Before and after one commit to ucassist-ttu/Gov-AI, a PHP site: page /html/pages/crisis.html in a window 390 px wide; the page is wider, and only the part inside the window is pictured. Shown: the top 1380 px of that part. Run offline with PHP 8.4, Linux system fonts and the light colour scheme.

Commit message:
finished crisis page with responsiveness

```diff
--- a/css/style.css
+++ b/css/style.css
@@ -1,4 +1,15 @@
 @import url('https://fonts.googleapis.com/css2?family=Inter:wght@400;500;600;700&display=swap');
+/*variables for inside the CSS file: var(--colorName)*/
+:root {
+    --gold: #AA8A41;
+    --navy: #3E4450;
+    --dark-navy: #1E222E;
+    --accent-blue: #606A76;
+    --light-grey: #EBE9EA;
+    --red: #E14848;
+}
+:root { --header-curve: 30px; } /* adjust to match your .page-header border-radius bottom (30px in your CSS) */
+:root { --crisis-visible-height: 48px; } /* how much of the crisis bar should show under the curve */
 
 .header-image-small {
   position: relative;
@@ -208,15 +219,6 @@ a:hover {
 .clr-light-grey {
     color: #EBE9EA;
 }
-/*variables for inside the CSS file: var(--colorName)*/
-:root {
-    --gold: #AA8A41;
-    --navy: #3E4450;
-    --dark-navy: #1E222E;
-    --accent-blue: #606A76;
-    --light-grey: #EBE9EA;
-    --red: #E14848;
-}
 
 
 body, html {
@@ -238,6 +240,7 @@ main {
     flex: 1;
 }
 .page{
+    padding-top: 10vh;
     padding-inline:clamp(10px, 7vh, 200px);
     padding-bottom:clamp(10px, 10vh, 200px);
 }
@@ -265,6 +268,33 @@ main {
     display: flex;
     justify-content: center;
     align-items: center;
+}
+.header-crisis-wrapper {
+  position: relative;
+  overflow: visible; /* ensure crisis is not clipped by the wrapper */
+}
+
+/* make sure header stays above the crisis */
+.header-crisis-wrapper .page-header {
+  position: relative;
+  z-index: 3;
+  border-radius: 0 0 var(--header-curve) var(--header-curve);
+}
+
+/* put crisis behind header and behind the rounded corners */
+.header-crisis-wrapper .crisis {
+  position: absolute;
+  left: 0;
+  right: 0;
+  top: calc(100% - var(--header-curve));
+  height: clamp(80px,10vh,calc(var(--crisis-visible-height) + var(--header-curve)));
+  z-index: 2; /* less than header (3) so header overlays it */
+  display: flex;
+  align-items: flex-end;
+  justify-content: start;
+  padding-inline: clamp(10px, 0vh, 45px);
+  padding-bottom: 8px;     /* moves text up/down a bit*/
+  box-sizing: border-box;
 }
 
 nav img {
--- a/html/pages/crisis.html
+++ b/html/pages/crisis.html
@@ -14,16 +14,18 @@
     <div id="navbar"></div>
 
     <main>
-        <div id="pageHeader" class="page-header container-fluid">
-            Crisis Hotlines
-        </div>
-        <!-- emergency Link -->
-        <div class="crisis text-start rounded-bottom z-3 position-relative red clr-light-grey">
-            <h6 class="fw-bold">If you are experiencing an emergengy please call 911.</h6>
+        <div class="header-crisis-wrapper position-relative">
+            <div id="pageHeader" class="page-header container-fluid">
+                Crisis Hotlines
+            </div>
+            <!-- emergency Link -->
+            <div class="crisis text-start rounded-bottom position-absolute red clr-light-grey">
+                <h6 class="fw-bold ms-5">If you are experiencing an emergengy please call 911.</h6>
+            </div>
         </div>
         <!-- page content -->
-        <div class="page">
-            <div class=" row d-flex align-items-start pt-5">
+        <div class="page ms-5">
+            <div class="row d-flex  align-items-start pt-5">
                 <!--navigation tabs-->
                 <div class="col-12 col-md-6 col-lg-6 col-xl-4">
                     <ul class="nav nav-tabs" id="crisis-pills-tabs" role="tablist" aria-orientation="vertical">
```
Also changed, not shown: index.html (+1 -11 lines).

*ACTION ITEM:*
Copy out the records above without altering anything.

*RESULT OF THIS EXERCISE:*
Before and after one commit to ucassist-ttu/Gov-AI, a PHP site: page /html/pages/crisis.html in a window 390 px wide; the page is wider, and only the part inside the window is pictured. Shown: the top 1380 px of that part. Run offline with PHP 8.4, Linux system fonts and the light colour scheme.

Commit message:
finished crisis page with responsiveness

```diff
--- a/css/style.css
+++ b/css/style.css
@@ -1,4 +1,15 @@
 @import url('https://fonts.googleapis.com/css2?family=Inter:wght@400;500;600;700&display=swap');
+/*variables for inside the CSS file: var(--colorName)*/
+:root {
+    --gold: #AA8A41;
+    --navy: #3E4450;
+    --dark-navy: #1E222E;
+    --accent-blue: #606A76;
+    --light-grey: #EBE9EA;
+    --red: #E14848;
+}
+:root { --header-curve: 30px; } /* adjust to match your .page-header border-radius bottom (30px in your CSS) */
+:root { --crisis-visible-height: 48px; } /* how much of the crisis bar should show under the curve */
 
 .header-image-small {
   position: relative;
@@ -208,15 +219,6 @@ a:hover {
 .clr-light-grey {
     color: #EBE9EA;
 }
-/*variables for inside the CSS file: var(--colorName)*/
-:root {
-    --gold: #AA8A41;
-    --navy: #3E4450;
-    --dark-navy: #1E222E;
-    --accent-blue: #606A76;
-    --light-grey: #EBE9EA;
-    --red: #E14848;
-}
 
 
 body, html {
@@ -238,6 +240,7 @@ main {
     flex: 1;
 }
 .page{
+    padding-top: 10vh;
     padding-inline:clamp(10px, 7vh, 200px);
     padding-bottom:clamp(10px, 10vh, 200px);
 }
@@ -265,6 +268,33 @@ main {
     display: flex;
     justify-content: center;
     align-items: center;
+}
+.header-crisis-wrapper {
+  position: relative;
+  overflow: visible; /* ensure crisis is not clipped by the wrapper */
+}
+
+/* make sure header stays above the crisis */
+.header-crisis-wrapper .page-header {
+  position: relative;
+  z-index: 3;
+  border-radius: 0 0 var(--header-curve) var(--header-curve);
+}
+
+/* put crisis behind header and behind the rounded corners */
+.header-crisis-wrapper .crisis {
+  position: absolute;
+  left: 0;
+  right: 0;
+  top: calc(100% - var(--header-curve));
+  height: clamp(80px,10vh,calc(var(--crisis-visible-height) + var(--header-curve)));
+  z-index: 2; /* less than header (3) so header overlays it */
+  display: flex;
+  align-items: flex-end;
+  justify-content: start;
+  padding-inline: clamp(10px, 0vh, 45px);
+  padding-bottom: 8px;     /* moves text up/down a bit*/
+  box-sizing: border-box;
 }
 
 nav img {
--- a/html/pages/crisis.html
+++ b/html/pages/crisis.html
@@ -14,16 +14,18 @@
     <div id="navbar"></div>
 
     <main>
-        <div id="pageHeader" class="page-header container-fluid">
-            Crisis Hotlines
-        </div>
-        <!-- emergency Link -->
-        <div class="crisis text-start rounded-bottom z-3 position-relative red clr-light-grey">
-            <h6 class="fw-bold">If you are experiencing an emergengy please call 911.</h6>
+        <div class="header-crisis-wrapper position-relative">
+            <div id="pageHeader" class="page-header container-fluid">
+                Crisis Hotlines
+            </div>
+            <!-- emergency Link -->
+            <div class="crisis text-start rounded-bottom position-absolute red clr-light-grey">
+                <h6 class="fw-bold ms-5">If you are experiencing an emergengy please call 911.</h6>
+            </div>
         </div>
         <!-- page content -->
-        <div class="page">
-            <div class=" row d-flex align-items-start pt-5">
+        <div class="page ms-5">
+            <div class="row d-flex  align-items-start pt-5">
                 <!--navigation tabs-->
                 <div class="col-12 col-md-6 col-lg-6 col-xl-4">
                     <ul class="nav nav-tabs" id="crisis-pills-tabs" role="tablist" aria-orientation="vertical">
```
Also changed, not shown: index.html (+1 -11 lines).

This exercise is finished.